There's a lot we'd like to do with dipping (prepainted historicals, shopping cart convenience for stock painting scheme warmachine orders), but we're starting just with extending it as a normal, commission-based painting service for Warhammer 40k and Warhammer Fantasy first. 

Have you guessed exactly which (and how many) minis in the first picture are dipped and which are undipped? If you've figured it out, email me at, and put "Skull Pass Dipped Challenge" in the email title. One correct winner, selected at random, will receive the goblin part of the Battle for Skull Pass, fully painted and in his mail box. 

The reaction from our clients who were informed about it last week has been quite positive, and we're proud to be able to offer this highly affordable solution to the community. 


Tuesday, September 01, 2009

Visit from the Sunday Times to

I've always felt made for a good human interest feature story, especially in Sri Lanka where there is so little exposure to the larger world of gaming, let alone miniatures (they do video and PC, but everything else is unheard of except for Risk which everyone owns but no one ever plays). It has all the hallmarks: oddity, quirkiness, pretty visuals, human interest. I even pitched the story to one magazine, but they didn't seem to think it was something worth writing about (they also went out of business a couple of years ago, so look who's laughing now, eh? EH?). 

The Sunday Times of Sri Lanka is quite an old paper out here, and has a strong leisure and human interest following. My friend Smriti Daniel (who got me to do some writing for a children's zine she edits) it turned out also writes for the Times, and she set up an interview with us over the weekend. 

What is wargaming? Why did you pick it? How long have you been a gamer for? Where do your staff come from? Had they ever seen anything like this before? Who buys these? She asked a good range of questions, perhaps with a slant towards doing a story focused on a person (me!) rather than miniature painting or the industry of miniature painting in general (not that I'm complaining). 

The end of the interview caught me off guard: Pushpa the photographer took a great many pictures of me with miniatures -- I guess I know a playboy model feels - just with minis. And pants. They also insisted I couldn't make ridiculous faces, and its hard for me to make a normal face when a picture is being taken (check me out on facebook -- there's almost no images where I'm not trying to look like a five year old).  

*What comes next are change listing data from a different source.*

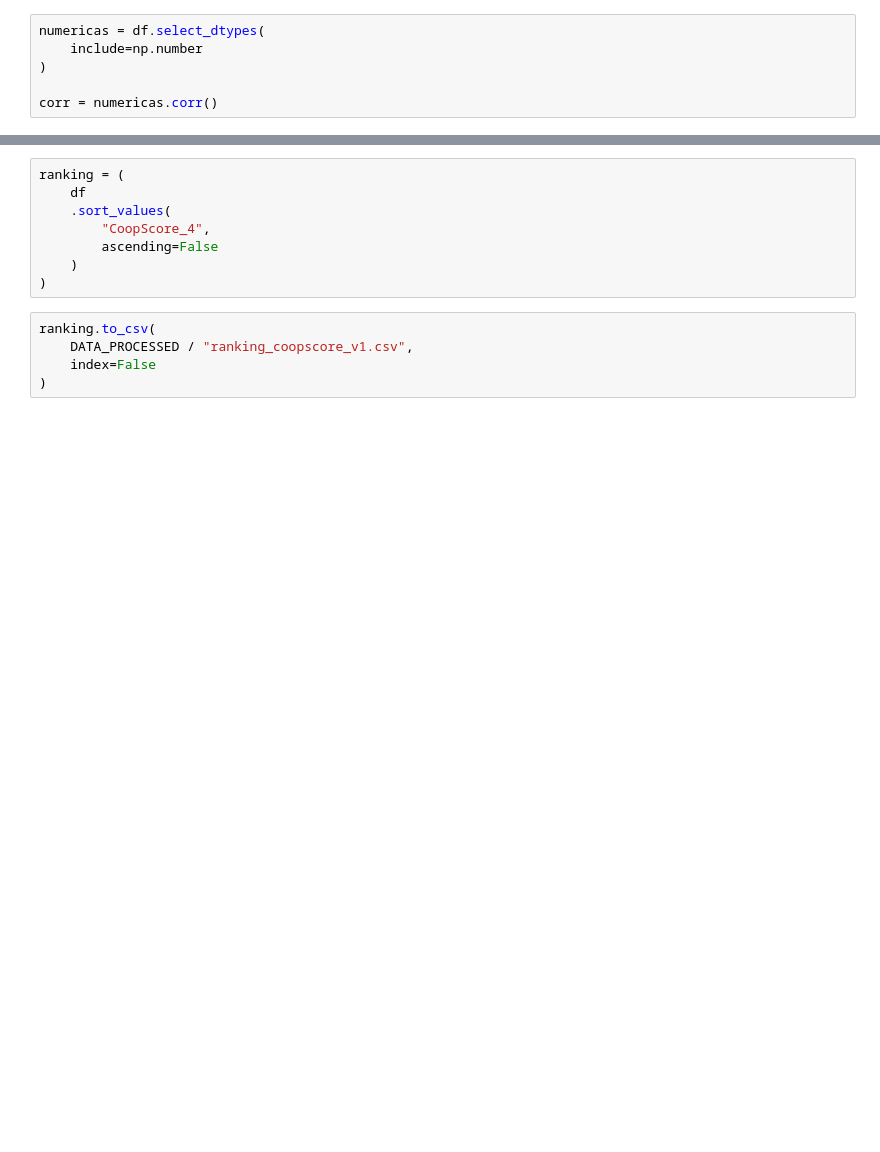
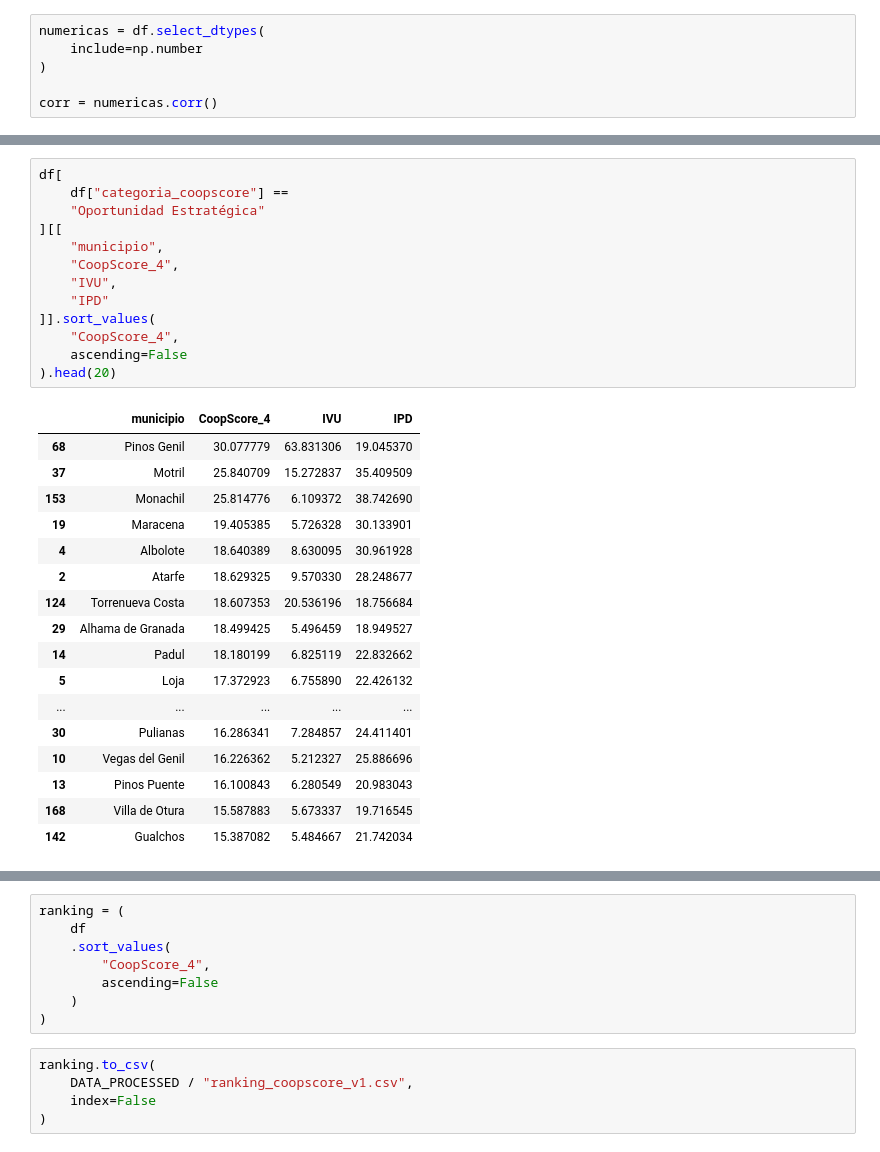
Before and after one commit to pepetorres80/CoopScore_Granada, a Jupyter notebook: notebooks/04_visualizacion_resultados.ipynb, the cells around one changed output, grey strips where cells are left out. Cells and saved outputs as stored; diff of their text form; blank space fills up the shorter version.

```diff
--- a/notebooks/04_visualizacion_resultados.ipynb
+++ b/notebooks/04_visualizacion_resultados.ipynb
@@ -189,0 +438,31 @@ df[
+# %%
+df[
+    df["categoria_coopscore"] ==
+    "Oportunidad Estratégica"
+][[
+    "municipio",
+    "CoopScore_4",
+    "IVU",
+    "IPD"
+]].sort_values(
+    "CoopScore_4",
+    ascending=False
+).head(20)
+# %% [output]
+|  | municipio | CoopScore_4 | IVU | IPD |
+| 68 | Pinos Genil | 30.077779 | 63.831306 | 19.045370 |
+| 37 | Motril | 25.840709 | 15.272837 | 35.409509 |
+| 153 | Monachil | 25.814776 | 6.109372 | 38.742690 |
+| 19 | Maracena | 19.405385 | 5.726328 | 30.133901 |
+| 4 | Albolote | 18.640389 | 8.630095 | 30.961928 |
+| 2 | Atarfe | 18.629325 | 9.570330 | 28.248677 |
+| 124 | Torrenueva Costa | 18.607353 | 20.536196 | 18.756684 |
+| 29 | Alhama de Granada | 18.499425 | 5.496459 | 18.949527 |
+| 14 | Padul | 18.180199 | 6.825119 | 22.832662 |
+| 5 | Loja | 17.372923 | 6.755890 | 22.426132 |
+| ... | ... | ... | ... | ... |
+| 30 | Pulianas | 16.286341 | 7.284857 | 24.411401 |
+| 10 | Vegas del Genil | 16.226362 | 5.212327 | 25.886696 |
+| 13 | Pinos Puente | 16.100843 | 6.280549 | 20.983043 |
+| 168 | Villa de Otura | 15.587883 | 5.673337 | 19.716545 |
+| 142 | Gualchos | 15.387082 | 5.484667 | 21.742034 |
```
Also changed, not shown: parts of 31 cells of this notebook, 6 other files.
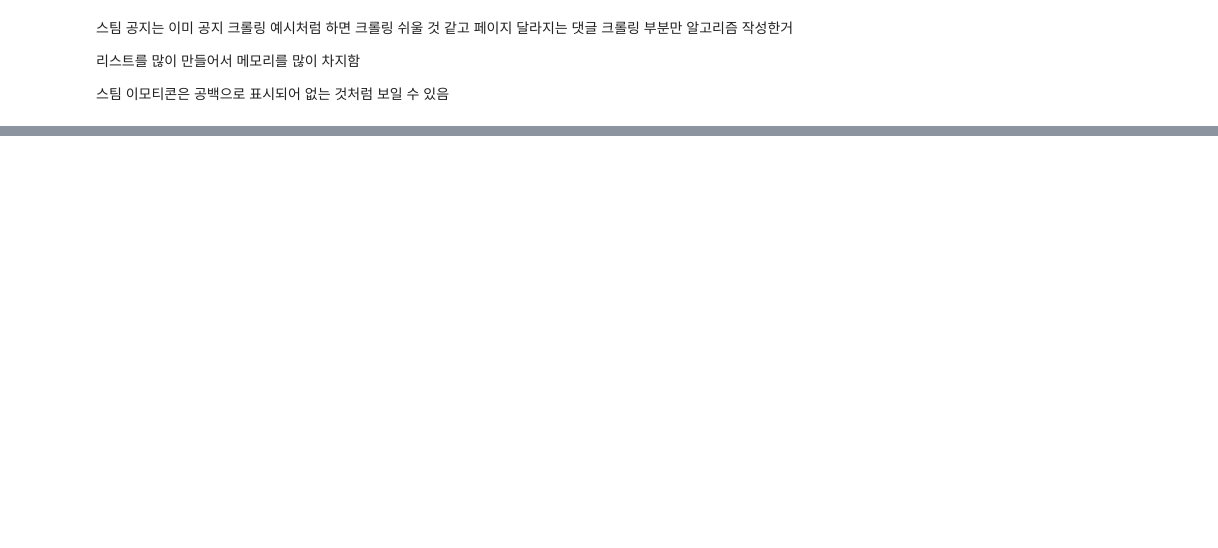
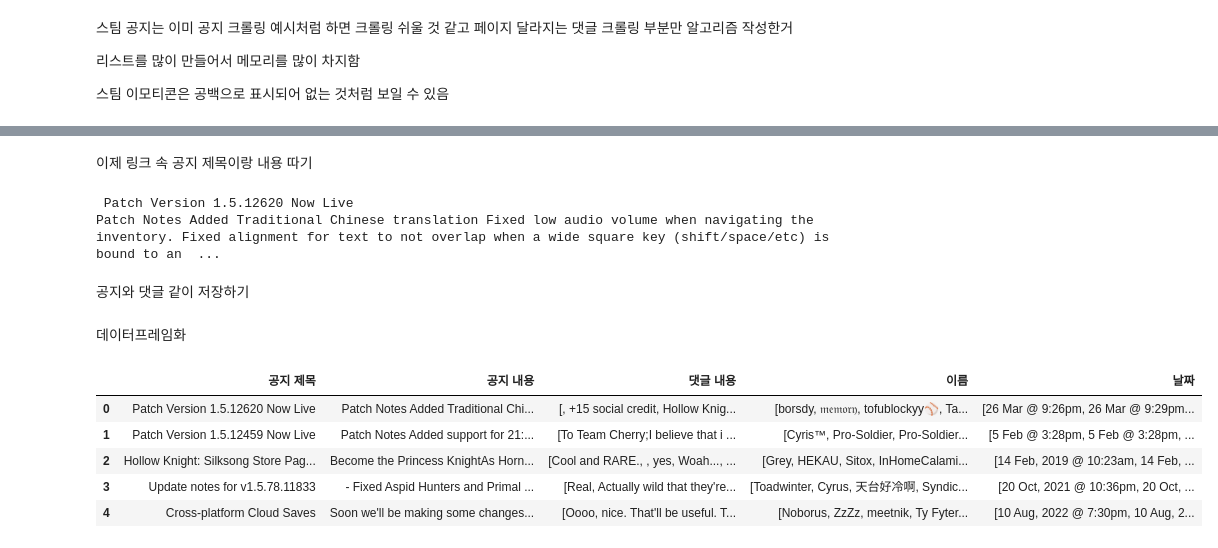
Before and after one commit to oicr3721/jjangjoa, a Jupyter notebook: 짱조아_스팀반응_테스트.ipynb, the cells around one changed output, grey strips where cells are left out. Drawn from its saved outputs; the diff is of its cells as text; code cells hidden in the pictures; blank space fills up the shorter version.

```diff
--- a/짱조아_스팀반응_테스트.ipynb
+++ b/짱조아_스팀반응_테스트.ipynb
@@ -195,0 +267,24 @@ print(df)
+# %% [markdown]
+이제 링크 속 공지 제목이랑 내용 따기
+# %%
+import requests
+from bs4 import BeautifulSoup
+
+url = "https://steamcommunity.com/games/367520/announcements/detail/529875497931243581"
+
+res = requests.get(url)
+soup = BeautifulSoup(res.text, "html.parser")
+# print(soup.prettify()) 얘로 태그 찾기 쉽네
+title_detail = soup.find("title").text # 결과 Steam :: Hollow Knight :: Patch Version 1.5.12620 Now Live
+title_detail = title_detail.split("::") # :: 기준으로 쪼개면 3개의 요소가 있는 리스트가 만들어짐
+title_detail = title_detail[2] # 리스트의 두번째 인덱스인 제목을 값으로 저장
+
+content_detail = soup.find("meta", {"name": "Description"}).get("content") # 공지 내용은 메타 태그로 저장되어 있음. 페이지 소스 보기로 확인 가능
+
+print(title_detail)
+print(content_detail)
+# %% [output]
+ Patch Version 1.5.12620 Now Live
+Patch Notes Added Traditional Chinese translation Fixed low audio volume when navigating the inventory. Fixed alignment for text to not overlap when a wide square key (shift/space/etc) is bound to an  ...
+# %% [markdown]
+공지와 댓글 같이 저장하기
@@ -195,0 +385,16 @@ print(df)
+# %% [markdown]
+데이터프레임화
+# %%
+# 데이터 프레임으로 변환하고 csv 파일로 저장까지
+import pandas as pd
+
+df = pd.DataFrame(data)
+df.to_csv("스팀 공지와 반응.csv")
+df.head()
+# %% [output]
+|  | 공지 제목 | 공지 내용 | 댓글 내용 | 이름 | 날짜 |
+| 0 | Patch Version 1.5.12620 Now Live | Patch Notes Added Traditional Chi... | [, +15 social credit, Hollow Knig... | [borsdy, 𝔪𝔢𝔪𝔬𝔯𝔶, tofublockyy⚾, Ta... | [26 Mar @ 9:26pm, 26 Mar @ 9:29pm... |
+| 1 | Patch Version 1.5.12459 Now Live | Patch Notes Added support for 21:... | [To Team Cherry;I believe that i ... | [Cyris™, Pro-Soldier, Pro-Soldier... | [5 Feb @ 3:28pm, 5 Feb @ 3:28pm, ... |
+| 2 | Hollow Knight: Silksong Store Pag... | Become the Princess KnightAs Horn... | [Cool and RARE., , yes, Woah..., ... | [Grey, HEKAU, Sitox, InHomeCalami... | [14 Feb, 2019 @ 10:23am, 14 Feb, ... |
+| 3 | Update notes for v1.5.78.11833 | - Fixed Aspid Hunters and Primal ... | [Real, Actually wild that they're... | [Toadwinter, Cyrus, 天台好冷啊, Syndic... | [20 Oct, 2021 @ 10:36pm, 20 Oct, ... |
+| 4 | Cross-platform Cloud Saves | Soon we'll be making some changes... | [Oooo, nice. That'll be useful. T... | [Noborus, ZzZz, meetnik, Ty Fyter... | [10 Aug, 2022 @ 7:30pm, 10 Aug, 2... |
```
Also changed, not shown: parts of 10 cells of this notebook.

 I think there is good scope for a general story of Asian miniature painting, from Sri Lanka to Hong Kong, where it's a very real business creating full time employment. You've got Sanath Fernando only half an hours' drive from me who started full time professional miniature painting in the first place (last I heard he had 80 painters), newer companies like Reinforcements by Post (Bangladesh) and DJD Minis (Thailand), and then late entrants like us specializing in fantasy. 

Us being covered in the local media doesn't really touch a lot of people interested in miniatures or painting, but it is nice for the staff to be able to show the article to friends and such and be asked about it at parties. Further, it might help build interest in our fledgling gaming community out here. 

You can see more pictures of their visit on our facebook page here. We'll be updating this gallery with the pics of the article and link to it online.